Records supplied:
════════════════
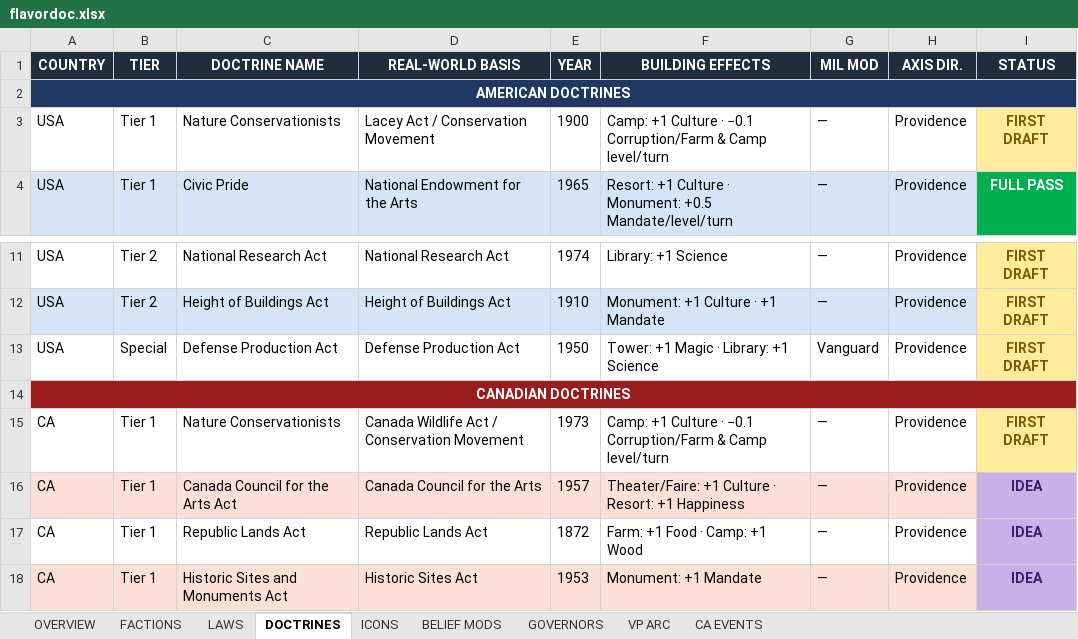
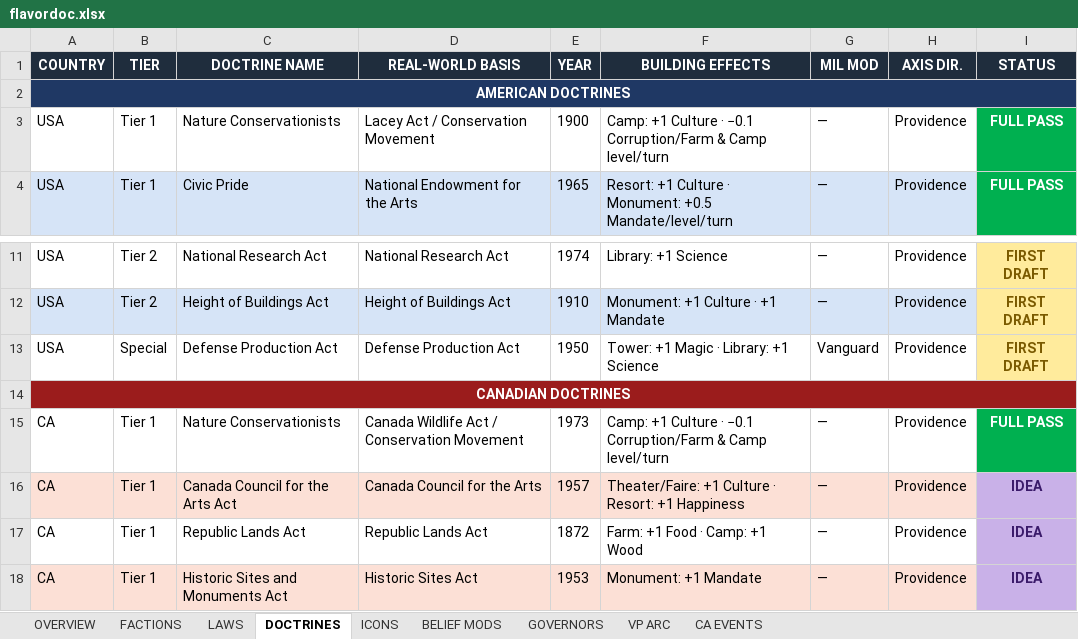
Before and after one commit to etherthegreat/mostupdatedfarsword, an Excel workbook: flavordoc.xlsx, sheet DOCTRINES, drawn as a sheet; only a part is shown, gaps mark what is left out; values as stored, in another font and other column widths than the file's, no borders; the diff names each change by its address in the sheet, - before the commit and + after, or states it on an @@ line.

```diff
--- a/flavordoc.xlsx (sheet DOCTRINES)
+++ b/flavordoc.xlsx (sheet DOCTRINES)
-I3 (STATUS): FIRST DRAFT
+I3 (STATUS): FULL PASS
@@ I3 fill: #FFEB9C → #00B050, text colour: #7A5A00 → #FFFFFF @@
-I15 (STATUS): FIRST DRAFT
+I15 (STATUS): FULL PASS
@@ I15 fill: #FFEB9C → #00B050, text colour: #7A5A00 → #FFFFFF @@
```
Also changed, not shown: sheet OVERVIEW, 1 other file.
════════════════
Work to complete: Output all the material verbatim, skipping every image.

Answer to the problem:
Before and after one commit to etherthegreat/mostupdatedfarsword, an Excel workbook: flavordoc.xlsx, sheet DOCTRINES, drawn as a sheet; only a part is shown, gaps mark what is left out; values as stored, in another font and other column widths than the file's, no borders; the diff names each change by its address in the sheet, - before the commit and + after, or states it on an @@ line.

```diff
--- a/flavordoc.xlsx (sheet DOCTRINES)
+++ b/flavordoc.xlsx (sheet DOCTRINES)
-I3 (STATUS): FIRST DRAFT
+I3 (STATUS): FULL PASS
@@ I3 fill: #FFEB9C → #00B050, text colour: #7A5A00 → #FFFFFF @@
-I15 (STATUS): FIRST DRAFT
+I15 (STATUS): FULL PASS
@@ I15 fill: #FFEB9C → #00B050, text colour: #7A5A00 → #FFFFFF @@
```
Also changed, not shown: sheet OVERVIEW, 1 other file.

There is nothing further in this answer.